TASK MATERIAL:
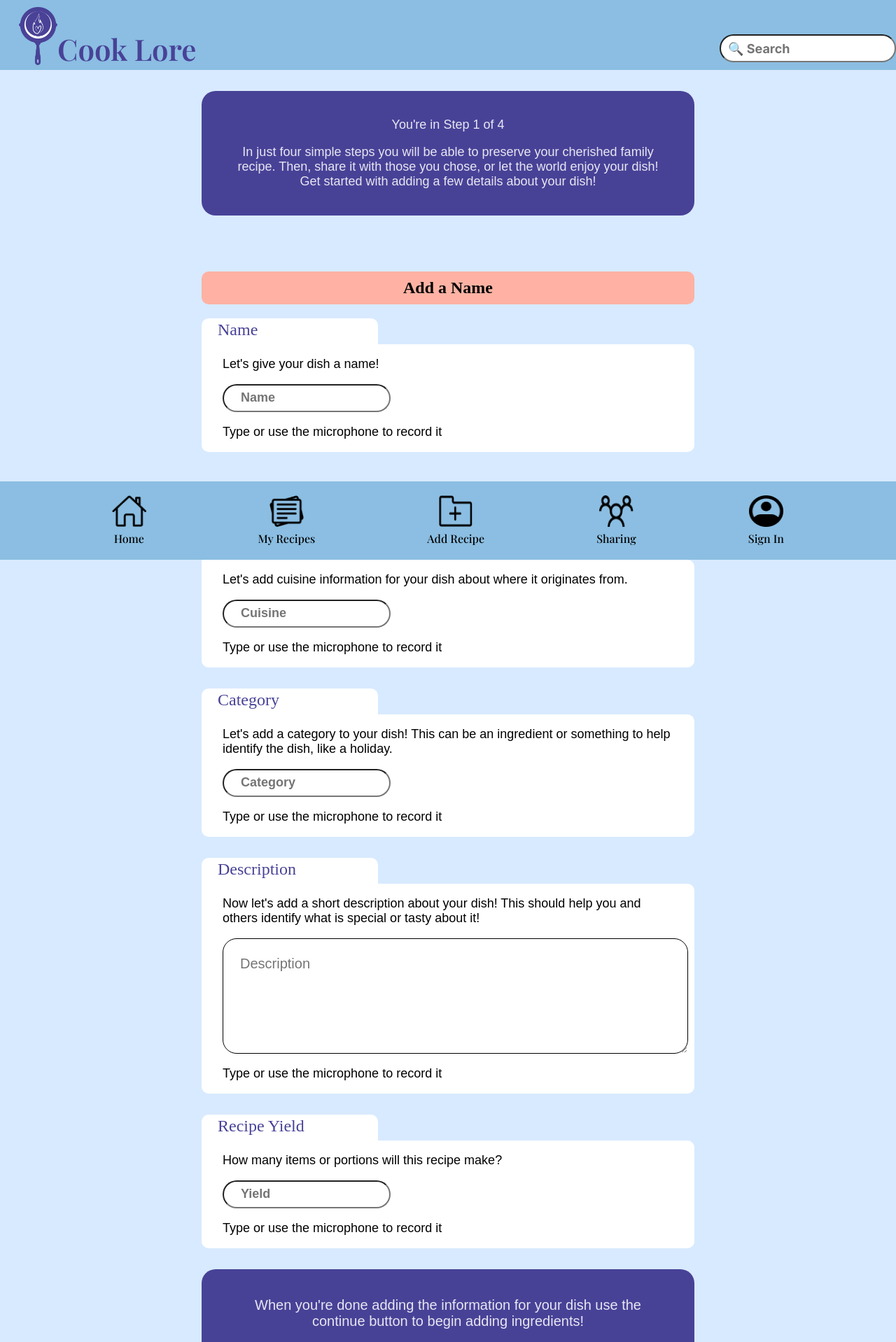
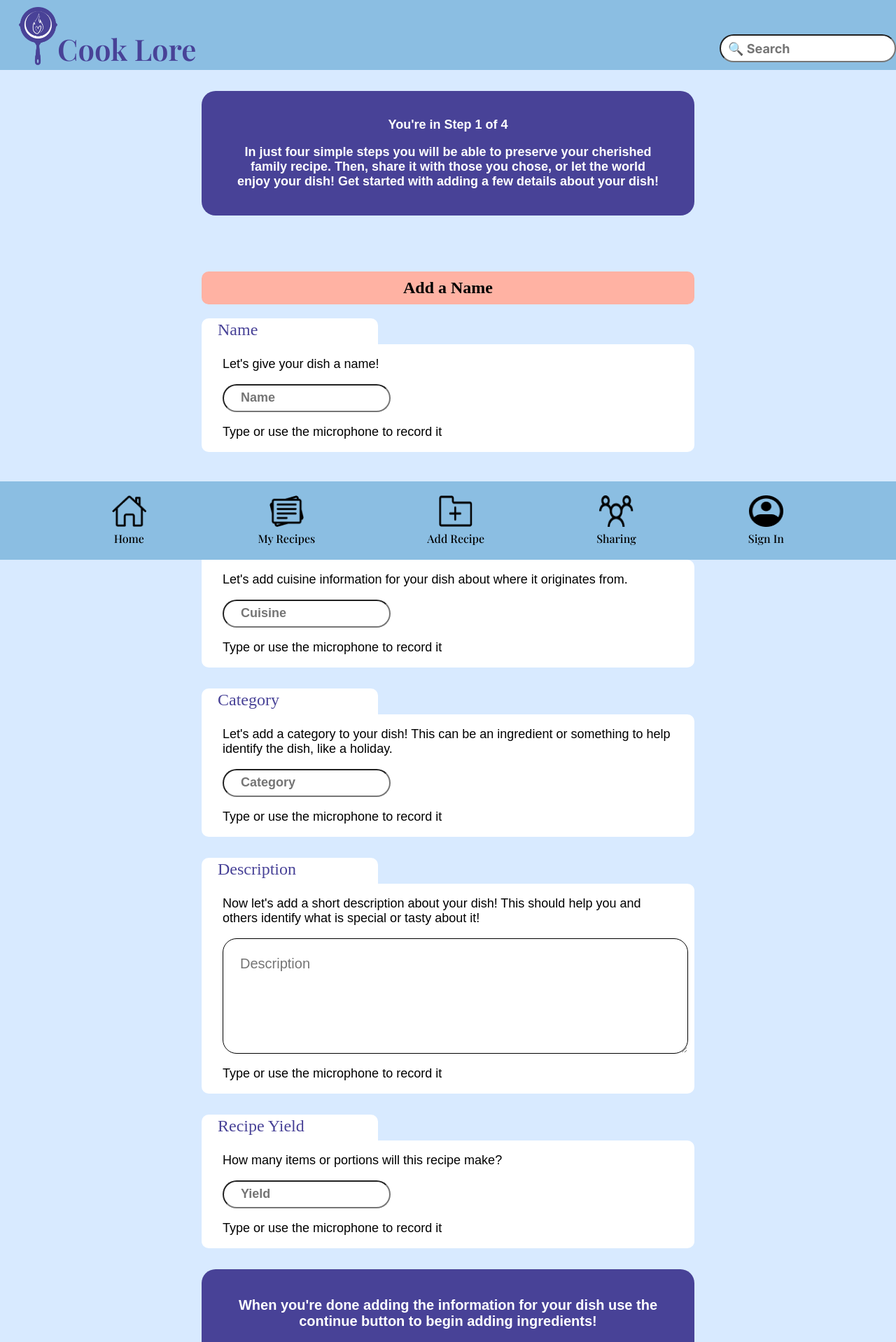
Before and after one commit to ChrisCampbell1/sep-hackathon-fe, a React (Vite) app: page /recipes/new in a window 1280 px wide. Shown: the top 1918 px of the page at 70% size. Built offline with nearby package versions, Linux system fonts and the light colour scheme; no server answers.

Commit message:
form font updates for recipes

```diff
--- a/src/components/AddInstructionsForm/AddInstructionsForm.jsx
+++ b/src/components/AddInstructionsForm/AddInstructionsForm.jsx
@@ -107,7 +107,7 @@ const AddInstructionsForm = ({
               Back
             </button>
             <button type="submit" onClick={handleSubmit}>
-              Save and Next
+              Continue
             </button>
           </div>
         </div>
--- a/src/components/AddInstructionsForm/AddInstructionsForm.module.css
+++ b/src/components/AddInstructionsForm/AddInstructionsForm.module.css
@@ -165,6 +165,10 @@ input[type="file"] {
 .container .bottom p {
   font-size: 20px;
   font-family: sans-serif;
+  font-weight: bold;
+  color: white;
+
+
 }
 
 .container .bottom .buttons {
--- a/src/components/EditIngredientsForm/EditIngredientsForm.module.css
+++ b/src/components/EditIngredientsForm/EditIngredientsForm.module.css
@@ -165,6 +165,9 @@ input[type="file"] {
 .container .bottom p {
   font-size: 20px;
   font-family: sans-serif;
+  font-weight: bold;
+  color: white;
+
 }
 
 .container .bottom .buttons {
--- a/src/components/MediaUploadForm/MediaUploadForm.jsx
+++ b/src/components/MediaUploadForm/MediaUploadForm.jsx
@@ -175,13 +175,13 @@ export default function MediaUploadForm({ increaseFormNumber, decreaseFormNumber
             type='button'
             onClick={handleBack}
           >
-            Upload and Back
+            Back
           </button>
           <button
             type='button'
             onClick={handleSubmit}
           >
-            Upload and Save
+            Continue
           </button>
         </div>
       </div>
--- a/src/components/MediaUploadForm/MediaUploadForm.module.css
+++ b/src/components/MediaUploadForm/MediaUploadForm.module.css
@@ -175,6 +175,9 @@ margin-bottom: 30px;
 .container .bottom p {
   font-size: 20px;
   font-family: sans-serif;
+  font-weight: bold;
+  color: white;
+
 }
 
 .container .bottom .buttons {
--- a/src/components/NewRecipeForm/NewRecipeForm.module.css
+++ b/src/components/NewRecipeForm/NewRecipeForm.module.css
@@ -144,6 +144,9 @@ input[type="file"] {
 .container .bottom p {
   font-size: 20px;
   font-family: sans-serif;
+  font-weight: bold;
+  color: white;
+
 }
 
 .container .bottom .buttons {
--- a/src/pages/NewRecipe/NewRecipe.module.css
+++ b/src/pages/NewRecipe/NewRecipe.module.css
@@ -15,6 +15,9 @@
   font-size: 18px;
   font-family: sans-serif;
   margin-bottom: 30px;
+  font-weight: bold;
+  color: white;
+
 }
 
 .container h1 {
```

WHAT THE EXERCISE ASKS: Print the material verbatim; drop the pictures.

ANSWER TO THIS EXERCISE:
Before and after one commit to ChrisCampbell1/sep-hackathon-fe, a React (Vite) app: page /recipes/new in a window 1280 px wide. Shown: the top 1918 px of the page at 70% size. Built offline with nearby package versions, Linux system fonts and the light colour scheme; no server answers.

Commit message:
form font updates for recipes

```diff
--- a/src/components/AddInstructionsForm/AddInstructionsForm.jsx
+++ b/src/components/AddInstructionsForm/AddInstructionsForm.jsx
@@ -107,7 +107,7 @@ const AddInstructionsForm = ({
               Back
             </button>
             <button type="submit" onClick={handleSubmit}>
-              Save and Next
+              Continue
             </button>
           </div>
         </div>
--- a/src/components/AddInstructionsForm/AddInstructionsForm.module.css
+++ b/src/components/AddInstructionsForm/AddInstructionsForm.module.css
@@ -165,6 +165,10 @@ input[type="file"] {
 .container .bottom p {
   font-size: 20px;
   font-family: sans-serif;
+  font-weight: bold;
+  color: white;
+
+
 }
 
 .container .bottom .buttons {
--- a/src/components/EditIngredientsForm/EditIngredientsForm.module.css
+++ b/src/components/EditIngredientsForm/EditIngredientsForm.module.css
@@ -165,6 +165,9 @@ input[type="file"] {
 .container .bottom p {
   font-size: 20px;
   font-family: sans-serif;
+  font-weight: bold;
+  color: white;
+
 }
 
 .container .bottom .buttons {
--- a/src/components/MediaUploadForm/MediaUploadForm.jsx
+++ b/src/components/MediaUploadForm/MediaUploadForm.jsx
@@ -175,13 +175,13 @@ export default function MediaUploadForm({ increaseFormNumber, decreaseFormNumber
             type='button'
             onClick={handleBack}
           >
-            Upload and Back
+            Back
           </button>
           <button
             type='button'
             onClick={handleSubmit}
           >
-            Upload and Save
+            Continue
           </button>
         </div>
       </div>
--- a/src/components/MediaUploadForm/MediaUploadForm.module.css
+++ b/src/components/MediaUploadForm/MediaUploadForm.module.css
@@ -175,6 +175,9 @@ margin-bottom: 30px;
 .container .bottom p {
   font-size: 20px;
   font-family: sans-serif;
+  font-weight: bold;
+  color: white;
+
 }
 
 .container .bottom .buttons {
--- a/src/components/NewRecipeForm/NewRecipeForm.module.css
+++ b/src/components/NewRecipeForm/NewRecipeForm.module.css
@@ -144,6 +144,9 @@ input[type="file"] {
 .container .bottom p {
   font-size: 20px;
   font-family: sans-serif;
+  font-weight: bold;
+  color: white;
+
 }
 
 .container .bottom .buttons {
--- a/src/pages/NewRecipe/NewRecipe.module.css
+++ b/src/pages/NewRecipe/NewRecipe.module.css
@@ -15,6 +15,9 @@
   font-size: 18px;
   font-family: sans-serif;
   margin-bottom: 30px;
+  font-weight: bold;
+  color: white;
+
 }
 
 .container h1 {
```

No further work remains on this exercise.